Method: The CHDS is a longitudinal study of a birth cohort of 1265 children born in the Christchurch (New Zealand) urban region during mid 1977. This cohort has now been studied from birth to age 21.
Results: The paper examines the ways in which the study has been able to examine a wide range of issues. Key issues examined include: (i) measurement of disorder (respondent effects; dimensionality; scales vs categories); (ii) prevalence and treatment of disorder; (iii) stability and continuity of disorders; (iv) the contribution of risk and aetiological factors (e.g. lead exposure, parental divorce, child abuse, family adversity, sexual orientation) to psychosocial adjustment; and (v) the psychosocial consequences of mental health problems in adolescence.

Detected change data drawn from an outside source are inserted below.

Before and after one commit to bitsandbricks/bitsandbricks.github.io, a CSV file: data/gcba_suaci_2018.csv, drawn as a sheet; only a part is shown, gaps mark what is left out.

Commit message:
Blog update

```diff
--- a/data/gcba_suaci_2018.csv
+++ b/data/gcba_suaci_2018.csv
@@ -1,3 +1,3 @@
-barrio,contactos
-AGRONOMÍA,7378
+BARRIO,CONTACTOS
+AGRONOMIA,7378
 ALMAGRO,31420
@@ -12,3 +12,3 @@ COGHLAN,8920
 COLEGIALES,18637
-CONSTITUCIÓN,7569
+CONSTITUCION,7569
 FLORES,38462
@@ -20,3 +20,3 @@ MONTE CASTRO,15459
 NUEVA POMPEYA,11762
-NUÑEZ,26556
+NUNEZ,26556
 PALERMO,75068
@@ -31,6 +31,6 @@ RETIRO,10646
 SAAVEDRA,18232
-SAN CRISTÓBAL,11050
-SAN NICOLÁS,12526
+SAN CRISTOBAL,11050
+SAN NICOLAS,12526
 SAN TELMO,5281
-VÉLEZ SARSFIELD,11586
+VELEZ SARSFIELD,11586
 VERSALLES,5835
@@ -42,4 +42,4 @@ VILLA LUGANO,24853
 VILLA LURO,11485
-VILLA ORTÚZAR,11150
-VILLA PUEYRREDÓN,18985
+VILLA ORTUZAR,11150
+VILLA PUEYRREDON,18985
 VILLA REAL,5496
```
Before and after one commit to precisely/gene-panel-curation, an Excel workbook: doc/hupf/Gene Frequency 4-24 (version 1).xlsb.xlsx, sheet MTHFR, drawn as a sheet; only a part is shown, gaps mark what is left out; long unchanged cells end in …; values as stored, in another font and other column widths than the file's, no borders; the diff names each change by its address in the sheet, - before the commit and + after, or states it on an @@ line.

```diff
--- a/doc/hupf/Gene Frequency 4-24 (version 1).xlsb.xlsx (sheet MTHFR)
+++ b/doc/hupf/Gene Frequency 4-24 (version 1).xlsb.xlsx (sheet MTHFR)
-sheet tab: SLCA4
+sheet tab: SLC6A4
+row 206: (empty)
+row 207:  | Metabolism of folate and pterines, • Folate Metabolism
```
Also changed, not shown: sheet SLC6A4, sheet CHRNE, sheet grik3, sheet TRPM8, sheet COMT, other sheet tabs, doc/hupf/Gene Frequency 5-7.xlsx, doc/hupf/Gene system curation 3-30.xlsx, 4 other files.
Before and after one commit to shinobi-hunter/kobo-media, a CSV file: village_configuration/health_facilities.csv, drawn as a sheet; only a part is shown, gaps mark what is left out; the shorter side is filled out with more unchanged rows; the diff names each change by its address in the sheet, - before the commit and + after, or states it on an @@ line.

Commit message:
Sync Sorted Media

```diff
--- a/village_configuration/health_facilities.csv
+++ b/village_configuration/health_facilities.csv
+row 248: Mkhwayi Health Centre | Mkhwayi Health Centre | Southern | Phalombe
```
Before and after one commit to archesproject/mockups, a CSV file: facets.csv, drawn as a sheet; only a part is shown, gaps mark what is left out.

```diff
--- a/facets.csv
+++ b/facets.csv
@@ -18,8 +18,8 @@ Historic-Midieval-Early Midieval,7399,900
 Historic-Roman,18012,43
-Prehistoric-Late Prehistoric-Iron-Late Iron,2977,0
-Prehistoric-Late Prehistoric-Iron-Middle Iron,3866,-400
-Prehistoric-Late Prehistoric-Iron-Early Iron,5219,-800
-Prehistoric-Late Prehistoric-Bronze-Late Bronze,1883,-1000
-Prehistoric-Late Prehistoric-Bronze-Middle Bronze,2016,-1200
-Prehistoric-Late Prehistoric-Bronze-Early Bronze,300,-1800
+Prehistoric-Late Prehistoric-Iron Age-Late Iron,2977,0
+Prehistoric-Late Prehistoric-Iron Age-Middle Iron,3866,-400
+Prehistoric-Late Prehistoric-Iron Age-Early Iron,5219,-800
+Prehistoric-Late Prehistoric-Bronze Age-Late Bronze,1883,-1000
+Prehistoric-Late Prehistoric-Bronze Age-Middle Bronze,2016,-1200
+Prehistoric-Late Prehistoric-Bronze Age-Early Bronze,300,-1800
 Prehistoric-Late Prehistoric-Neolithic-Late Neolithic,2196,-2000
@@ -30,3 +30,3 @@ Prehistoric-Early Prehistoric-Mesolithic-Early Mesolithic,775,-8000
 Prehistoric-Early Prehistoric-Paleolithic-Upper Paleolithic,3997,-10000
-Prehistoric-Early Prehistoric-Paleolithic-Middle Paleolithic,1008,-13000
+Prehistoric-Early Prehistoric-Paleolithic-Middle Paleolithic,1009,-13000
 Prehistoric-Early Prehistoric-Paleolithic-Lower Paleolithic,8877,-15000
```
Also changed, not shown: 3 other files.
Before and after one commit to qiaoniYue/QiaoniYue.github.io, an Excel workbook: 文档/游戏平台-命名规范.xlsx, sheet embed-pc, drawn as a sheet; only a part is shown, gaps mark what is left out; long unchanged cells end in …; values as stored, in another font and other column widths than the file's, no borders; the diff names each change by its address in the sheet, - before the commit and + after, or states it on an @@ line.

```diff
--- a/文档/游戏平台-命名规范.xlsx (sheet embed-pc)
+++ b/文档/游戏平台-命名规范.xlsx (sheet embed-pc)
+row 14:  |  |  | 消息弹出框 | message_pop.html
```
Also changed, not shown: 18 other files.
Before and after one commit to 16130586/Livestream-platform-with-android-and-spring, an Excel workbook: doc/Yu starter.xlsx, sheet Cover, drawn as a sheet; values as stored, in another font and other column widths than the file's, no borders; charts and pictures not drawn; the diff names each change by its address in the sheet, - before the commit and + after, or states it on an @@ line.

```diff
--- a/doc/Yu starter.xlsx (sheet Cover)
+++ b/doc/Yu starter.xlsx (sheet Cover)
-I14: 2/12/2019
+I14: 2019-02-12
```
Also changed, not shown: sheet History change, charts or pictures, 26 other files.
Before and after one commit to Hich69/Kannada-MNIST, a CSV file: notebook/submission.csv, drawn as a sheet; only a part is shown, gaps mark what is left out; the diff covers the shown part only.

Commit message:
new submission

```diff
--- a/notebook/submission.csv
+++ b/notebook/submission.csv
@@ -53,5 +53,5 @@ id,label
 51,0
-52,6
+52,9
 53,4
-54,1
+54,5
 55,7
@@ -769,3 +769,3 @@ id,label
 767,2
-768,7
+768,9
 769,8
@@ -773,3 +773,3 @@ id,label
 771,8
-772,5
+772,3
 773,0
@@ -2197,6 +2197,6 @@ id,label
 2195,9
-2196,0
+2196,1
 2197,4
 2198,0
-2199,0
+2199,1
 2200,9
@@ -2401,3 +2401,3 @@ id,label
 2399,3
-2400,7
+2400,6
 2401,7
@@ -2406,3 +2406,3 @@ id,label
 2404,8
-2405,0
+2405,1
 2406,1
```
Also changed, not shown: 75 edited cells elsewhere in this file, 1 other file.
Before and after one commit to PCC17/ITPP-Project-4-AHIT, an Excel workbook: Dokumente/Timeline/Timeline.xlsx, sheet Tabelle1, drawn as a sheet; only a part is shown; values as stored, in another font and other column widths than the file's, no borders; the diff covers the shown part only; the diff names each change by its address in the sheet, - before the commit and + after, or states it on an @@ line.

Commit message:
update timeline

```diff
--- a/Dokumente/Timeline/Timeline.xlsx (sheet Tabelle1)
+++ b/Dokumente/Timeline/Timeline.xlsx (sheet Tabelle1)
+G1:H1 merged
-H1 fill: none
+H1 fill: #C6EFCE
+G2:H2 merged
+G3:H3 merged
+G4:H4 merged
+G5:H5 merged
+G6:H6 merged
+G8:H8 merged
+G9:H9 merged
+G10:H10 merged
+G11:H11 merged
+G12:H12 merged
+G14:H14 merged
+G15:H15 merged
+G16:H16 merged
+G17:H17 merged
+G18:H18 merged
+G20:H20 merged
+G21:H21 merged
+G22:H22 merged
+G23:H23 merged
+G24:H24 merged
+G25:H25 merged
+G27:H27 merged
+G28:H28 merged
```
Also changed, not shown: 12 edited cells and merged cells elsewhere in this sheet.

Conclusions: The study findings illustrate the many advantages of a longitudinal study, such as the CHDS, in providing methodologically sound, theoretically relevant and cost effective research that caters for the interests of multiple end-users including the scientific community, clinicians and applied policy makers.